As we face the new, and exciting year, let’s take a moment to look back at all that OCHS has accomplished in 2017. The year opened with the winding down of theBuster Kentontemporary exhibit and the introduction of Step in Time: Marching Bands of Osceola County. The exhibit opening featured a fascinating talk from retired band instructor, Larry O’Grady, and a scintillating performance from a portion of the Osceola High School drum core. OCHS was off to a great start!
This month, Executive Director, Donnita Dampier is celebrating 11 years with the Osceola County Historical Society. Dampier has made it her mission to preserve Osceola County history and to educate the county’s residents and visitors about the area’s cultural and natural gifts. She works closely with city and county officials, and is often found championing the cause of history.

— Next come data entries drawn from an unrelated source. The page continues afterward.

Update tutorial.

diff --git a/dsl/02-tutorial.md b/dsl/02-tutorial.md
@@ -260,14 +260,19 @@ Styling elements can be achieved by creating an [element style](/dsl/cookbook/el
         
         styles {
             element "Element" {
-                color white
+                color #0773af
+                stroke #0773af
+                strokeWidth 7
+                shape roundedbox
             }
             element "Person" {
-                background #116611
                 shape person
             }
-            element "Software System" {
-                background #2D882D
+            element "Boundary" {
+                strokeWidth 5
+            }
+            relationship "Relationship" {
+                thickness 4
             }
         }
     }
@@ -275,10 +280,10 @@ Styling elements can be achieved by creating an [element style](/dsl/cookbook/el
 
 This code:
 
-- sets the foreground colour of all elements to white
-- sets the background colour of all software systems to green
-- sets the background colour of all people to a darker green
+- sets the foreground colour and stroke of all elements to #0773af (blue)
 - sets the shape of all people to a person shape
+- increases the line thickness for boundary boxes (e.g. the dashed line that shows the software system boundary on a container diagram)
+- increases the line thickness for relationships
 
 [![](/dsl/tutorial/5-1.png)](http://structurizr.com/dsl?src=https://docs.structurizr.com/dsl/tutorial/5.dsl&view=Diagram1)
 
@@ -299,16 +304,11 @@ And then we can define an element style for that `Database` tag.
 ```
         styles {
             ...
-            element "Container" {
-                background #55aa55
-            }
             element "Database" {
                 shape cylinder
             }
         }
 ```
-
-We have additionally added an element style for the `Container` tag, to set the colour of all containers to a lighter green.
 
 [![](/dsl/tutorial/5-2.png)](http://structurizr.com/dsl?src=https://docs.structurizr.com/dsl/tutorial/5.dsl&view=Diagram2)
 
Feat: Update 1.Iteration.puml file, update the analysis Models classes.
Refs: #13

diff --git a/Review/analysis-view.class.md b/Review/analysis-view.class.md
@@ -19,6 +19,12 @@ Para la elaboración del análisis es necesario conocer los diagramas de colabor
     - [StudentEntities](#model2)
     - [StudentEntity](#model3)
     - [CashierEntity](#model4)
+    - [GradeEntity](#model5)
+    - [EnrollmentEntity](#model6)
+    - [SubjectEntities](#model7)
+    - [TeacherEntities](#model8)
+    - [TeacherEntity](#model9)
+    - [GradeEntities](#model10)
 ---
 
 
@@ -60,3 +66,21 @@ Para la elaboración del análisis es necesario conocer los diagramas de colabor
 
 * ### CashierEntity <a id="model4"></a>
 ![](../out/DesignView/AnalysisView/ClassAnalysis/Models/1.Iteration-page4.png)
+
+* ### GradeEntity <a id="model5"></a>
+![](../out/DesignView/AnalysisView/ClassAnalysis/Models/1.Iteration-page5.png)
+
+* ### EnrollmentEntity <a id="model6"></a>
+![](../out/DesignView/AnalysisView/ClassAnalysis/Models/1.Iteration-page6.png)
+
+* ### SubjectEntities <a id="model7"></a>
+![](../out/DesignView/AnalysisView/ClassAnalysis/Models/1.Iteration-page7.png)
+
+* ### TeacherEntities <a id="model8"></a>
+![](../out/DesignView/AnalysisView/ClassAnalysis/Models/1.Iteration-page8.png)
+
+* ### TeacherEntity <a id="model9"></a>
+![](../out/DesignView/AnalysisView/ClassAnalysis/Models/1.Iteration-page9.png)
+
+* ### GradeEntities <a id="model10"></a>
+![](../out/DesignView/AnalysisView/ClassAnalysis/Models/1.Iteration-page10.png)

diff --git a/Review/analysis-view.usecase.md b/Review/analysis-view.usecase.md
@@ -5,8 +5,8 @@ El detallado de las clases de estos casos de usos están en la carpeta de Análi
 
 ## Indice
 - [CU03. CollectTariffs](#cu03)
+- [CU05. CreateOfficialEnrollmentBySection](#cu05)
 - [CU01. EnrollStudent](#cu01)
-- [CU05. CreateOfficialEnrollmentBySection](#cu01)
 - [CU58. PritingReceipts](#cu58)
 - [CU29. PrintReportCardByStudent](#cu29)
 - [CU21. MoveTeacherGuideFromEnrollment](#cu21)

As the quarter moon rises over Downtown Kissimmee on Friday October 27th, the Osceola County Historical Society will whisk you away on a spirited lantern-lit ghost tour. As your host guides you through the twilit streets, you will hear spine-tingling tales of some of Kissimmee’s dearly and infamously departed residents. Look and listen carefully, because you never know where you might encounter a spook or two. This 45-minute, kid-friendly adventure will be the perfect ‘trick’ to your Boo! On Broadway treats. This event is $10 for adults, and $5 for children 12 and under. Sign up now, before this terror-ific offer passes away.
This week Osceola County School District will welcome its students back to the hallowed halls of classrooms all across the County. As students gear up for another year of learning, the Osceola County Historical Society is preparing the Pioneer Village at Shingle Creek and the Osceola County Welcome Center and History Museum for field trips and independent student visits. OCHS offers many learning opportunities for students of all ages, from Living History at the Pioneer Village at Shingle Creek to guided tours of the Osceola County Welcome Center and History Museum complete with private art lessons inspired by the current temporary exhibit.
The Kissimmee/Osceola Chamber of Commerce in conjunction with Experience Kissimmee and X Factor Institute offers an amazing program to local hospitality businesses called the Kissimmee is Me Ambassador. This free program gives area businesses an opportunity to make lasting connections with each other, as well as a chance to learn some tried and true customer service techniques.
The Silver Spurs Riding Club was formed in 1941. They quickly became popular in the region and across the state of Florida. The Spurs were known for their exceptional skill and riding tricks, especially the Quadrille, a square dance performed on horseback.
Jozef Bladek has been greeting locals and visitors at the Osceola County Welcome Center and History Museum since December 2016. In addition to his role as museum attendant, Jozef conducts tours of the History Museum, participants in outreach programs, assists with the smooth operations of exhibit openings and recently, he has added Pioneer Village field tripattendant to his repertoire.
Jozef respects and appreciates Florida’s history, and enjoys talking to guests about their historical knowledge.
JB: When I first started working, an older gentleman came in. We talked for about an hour just on citrus. As a young adult, he had been a truck driver that picked up citrus through out Kissimmee. He said U.S. 192 was all citrus groves lining the road, before Disney, of course. Now you look around and all you see is people and not a single bit of citrus. Another thing I thought was interesting was meeting some of the Cadman Family descendants.
Larissa Bixby asked Jozef a series of questions, in the hopes of getting to know the young man who works the front desk at the museum. This is what she found out:
Every third Thursday of the month the Osceola County Historical Society hosts an interactive reading event. Gather around the fireplace at the Osceola County Welcome Center and History Museum to listen to a carefully chosen children’s book, whose theme compliments our current temporary exhibit. After storytelling by the fireplace, we move into the Buster Kenton Room to let our creative side run loose as we craft a themed art project. While our event is targeted towards children ages 3 to 6, we welcome kids of all ages to join in the fun of Story Time at the Museum.
In the last weeks of Florida Archaeology Month, let’s talk beads. Beads are an important part of Native American cultures. The size, shape, color, and material of beads denotes status in many native cultures. Early beads found in Florida and the greater Eastern coastal region were made from clay, bone and shell. Clay and bone beadswere the easiest to make and became the most abundant. However, beads from the quahog clam, wampum, was also popular on the Eastern coast. The mostly white shell of the quahog has shades of light to deep purple around its edges; the amount of purple varies from shell to shell, making the color rarer and worth twice the amount of white wampum. Purple wampum designated their wearer as powerful, wealthy, and important in the community.
White Wampum, Interior of Quahog Shell, Purple Wampum
Toe tapping and finger snapping aren’t usually something you’d do at an exhibit opening, unless that opening is about music, or in our case, the bands of Osceola County. At the opening reception we welcomed former band director, Larry O’Grady, who spoke about his days at Denn John and Osceola High School. The reception guests were also treated to a performance by a few of the members of OHS drum line.